One of the great joys and benefits of working in my role as an art supervisor is getting to see many art classrooms and the wide variety of tools and strategies art teachers employ in their craft. Not least of these is managing a huge volume of supplies and materials.
Art is a material-intensive subject. Few others in our schools realize just what that means in terms of work load. Sure, they understand that we use the materials, but add to this that we select, purchase, receive, unpack, store, organize, prepare, provision, and put away these materials in a continuous cycle, and it becomes evident that art teachers should have extra time in their daily schedule — in addition to planning time — to manage it all. (Can I say that again?)
Art teachers should have extra time in their daily schedule — in addition to planning time — to manage it all.
I was especially impressed when I visited a colleague recently who teaches in a trailer at an overcrowded school. Her classroom is very small and has no sinks or built-in storage — a challenging situation to say the least — but through effort and careful organization, she is making it work for her students.
I’d like to share a few of the ingenious things she is doing to stay sane in a situation that demands careful planning and organization. You might notice a bit of a rainbow theme, but you know what? Color coding the art room can be very effective in keeping things organized and exposing children to some basics of color theory in their environment. Construction paper is a great example. The drying rack storage in the photo at the top, and these carefully organized sets of precut papers allow children to find what they need quickly and reduces waste by having children cut shapes from smaller pieces when appropriate.
Yarn is similarly prepared. Cut into pieces for stitchery and stored in bundles on open hooks. Remember, this classroom has no cabinets, whatsoever!
While the color wheel arrangement of construction paper and yarn may just be for aesthetic reasons, other colors are used very intentionally in the classroom. Grade levels (K-6) are color coded and these colors are used to organize portfolios of current art projects and the student sketchbooks, simply made with folded drawing paper with color covers.
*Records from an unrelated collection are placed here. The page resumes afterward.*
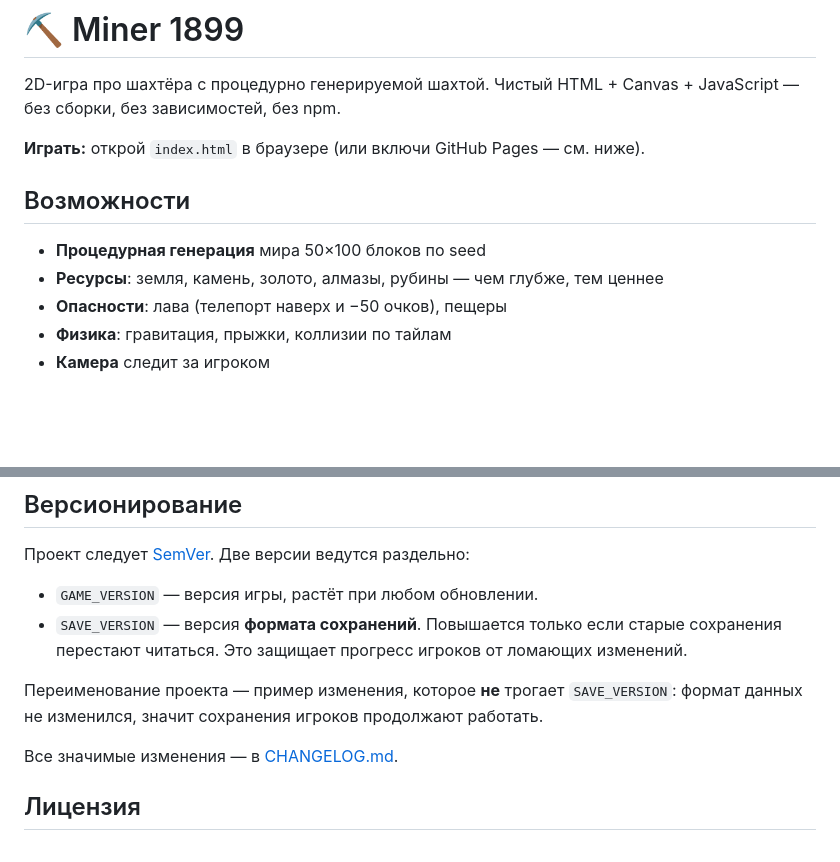
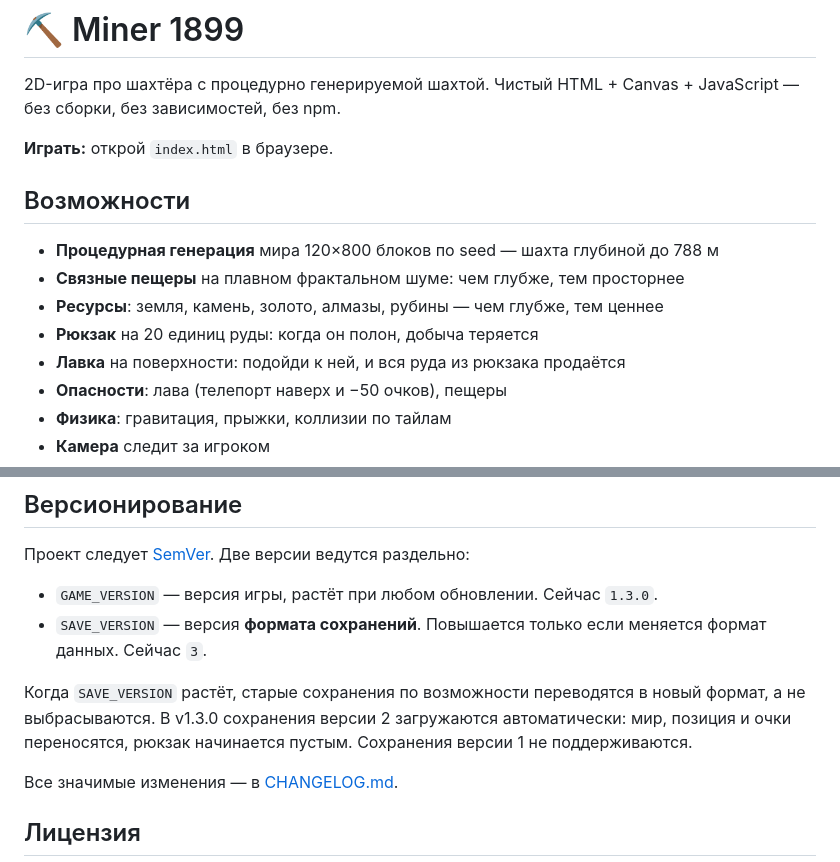
Before and after one commit to Z0rD4n0v1ch/miner-1899, a Markdown page: README.md, 2 parts joined by grey strips. Drawn GitHub-style; blank space fills up the shorter version.

```diff
--- a/README.md
+++ b/README.md
@@ -2,12 +2,15 @@
 
 2D-игра про шахтёра с процедурно генерируемой шахтой. Чистый HTML + Canvas + JavaScript — без сборки, без зависимостей, без npm.
 
-**Играть:** открой `index.html` в браузере (или включи GitHub Pages — см. ниже).
+**Играть:** открой `index.html` в браузере.
 
 ## Возможности
 
-- **Процедурная генерация** мира 50×100 блоков по seed
+- **Процедурная генерация** мира 120×800 блоков по seed — шахта глубиной до 788 м
+- **Связные пещеры** на плавном фрактальном шуме: чем глубже, тем просторнее
 - **Ресурсы**: земля, камень, золото, алмазы, рубины — чем глубже, тем ценнее
+- **Рюкзак** на 20 единиц руды: когда он полон, добыча теряется
+- **Лавка** на поверхности: подойди к ней, и вся руда из рюкзака продаётся
 - **Опасности**: лава (телепорт наверх и −50 очков), пещеры
 - **Физика**: гравитация, прыжки, коллизии по тайлам
 - **Камера** следит за игроком
@@ -108,10 +109,10 @@ miner-1899/
 
 Проект следует [SemVer](https://semver.org/lang/ru/). Две версии ведутся раздельно:
 
-- `GAME_VERSION` — версия игры, растёт при любом обновлении.
-- `SAVE_VERSION` — версия **формата сохранений**. Повышается только если старые сохранения перестают читаться. Это защищает прогресс игроков от ломающих изменений.
+- `GAME_VERSION` — версия игры, растёт при любом обновлении. Сейчас `1.3.0`.
+- `SAVE_VERSION` — версия **формата сохранений**. Повышается только если меняется формат данных. Сейчас `3`.
 
-Переименование проекта — пример изменения, которое **не** трогает `SAVE_VERSION`: формат данных не изменился, значит сохранения игроков продолжают работать.
+Когда `SAVE_VERSION` растёт, старые сохранения по возможности переводятся в новый формат, а не выбрасываются. В v1.3.0 сохранения версии 2 загружаются автоматически: мир, позиция и очки переносятся, рюкзак начинается пустым. Сохранения версии 1 не поддерживаются.
 
 Все значимые изменения — в [CHANGELOG.md](CHANGELOG.md).
 
```
Also changed, not shown: other parts of README.md (+35 -37 lines).
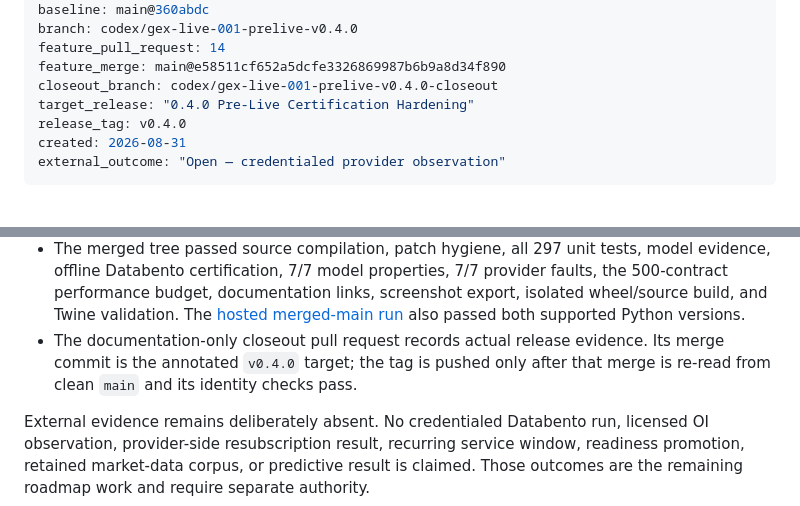
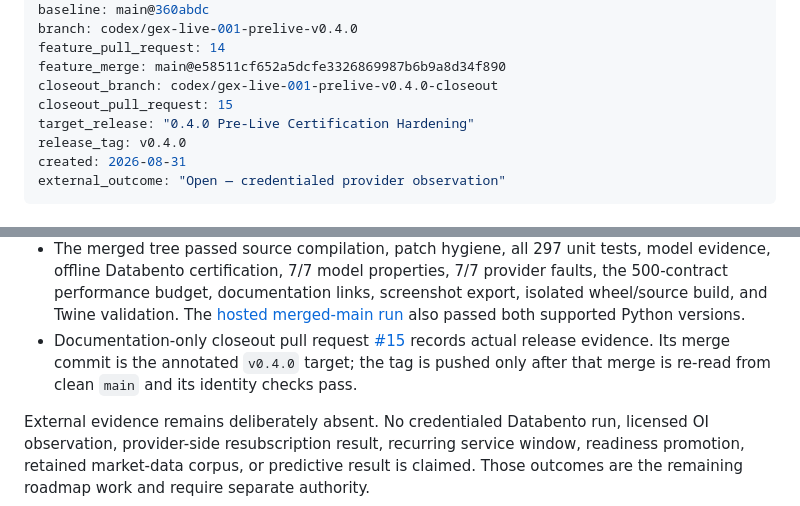
Before and after one commit to zrack/gex-terminal, a Markdown page: docs/work-packets/GEX-LIVE-001.md, 2 parts joined by grey strips. Drawn GitHub-style.

Commit message:
docs: record closeout pull request

```diff
--- a/docs/work-packets/GEX-LIVE-001.md
+++ b/docs/work-packets/GEX-LIVE-001.md
@@ -16,6 +16,7 @@ branch: codex/gex-live-001-prelive-v0.4.0
 feature_pull_request: 14
 feature_merge: main@e58511cf652a5dcfe3326869987b6b9a8d34f890
 closeout_branch: codex/gex-live-001-prelive-v0.4.0-closeout
+closeout_pull_request: 15
 target_release: "0.4.0 Pre-Live Certification Hardening"
 release_tag: v0.4.0
 created: 2026-08-31
@@ -233,9 +234,11 @@ Repository evidence:
   screenshot export, isolated wheel/source build, and Twine validation. The
   [hosted merged-main run](https://github.com/zrack/gex-terminal/actions/runs/33474249035)
   also passed both supported Python versions.
-- The documentation-only closeout pull request records actual release evidence.
-  Its merge commit is the annotated `v0.4.0` target; the tag is pushed only after
-  that merge is re-read from clean `main` and its identity checks pass.
+- Documentation-only closeout pull request
+  [#15](https://github.com/zrack/gex-terminal/pull/15) records actual release
+  evidence. Its merge commit is the annotated `v0.4.0` target; the tag is pushed
+  only after that merge is re-read from clean `main` and its identity checks
+  pass.
 
 External evidence remains deliberately absent. No credentialed Databento run,
 licensed OI observation, provider-side resubscription result, recurring service
```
In addition to carefully organizing supplies in this very tight space, the teacher must also think carefully about the traffic flow of up to (and sometimes more than) 30 students. Each table has a couple of color-coded, X-marks-the-spot labels — one on the table shows students where to stack (dry) artworks, and one nearby on the floor shows them where to stack the chairs from their table at the end of the day.
For carrying wet paintings to the drying rack the traffic flow is quite literally marked on the floor, and students are taught how to follow those marks for a smooth cleanup process.
Anne, I’m very impressed at what you have done with your tiny space!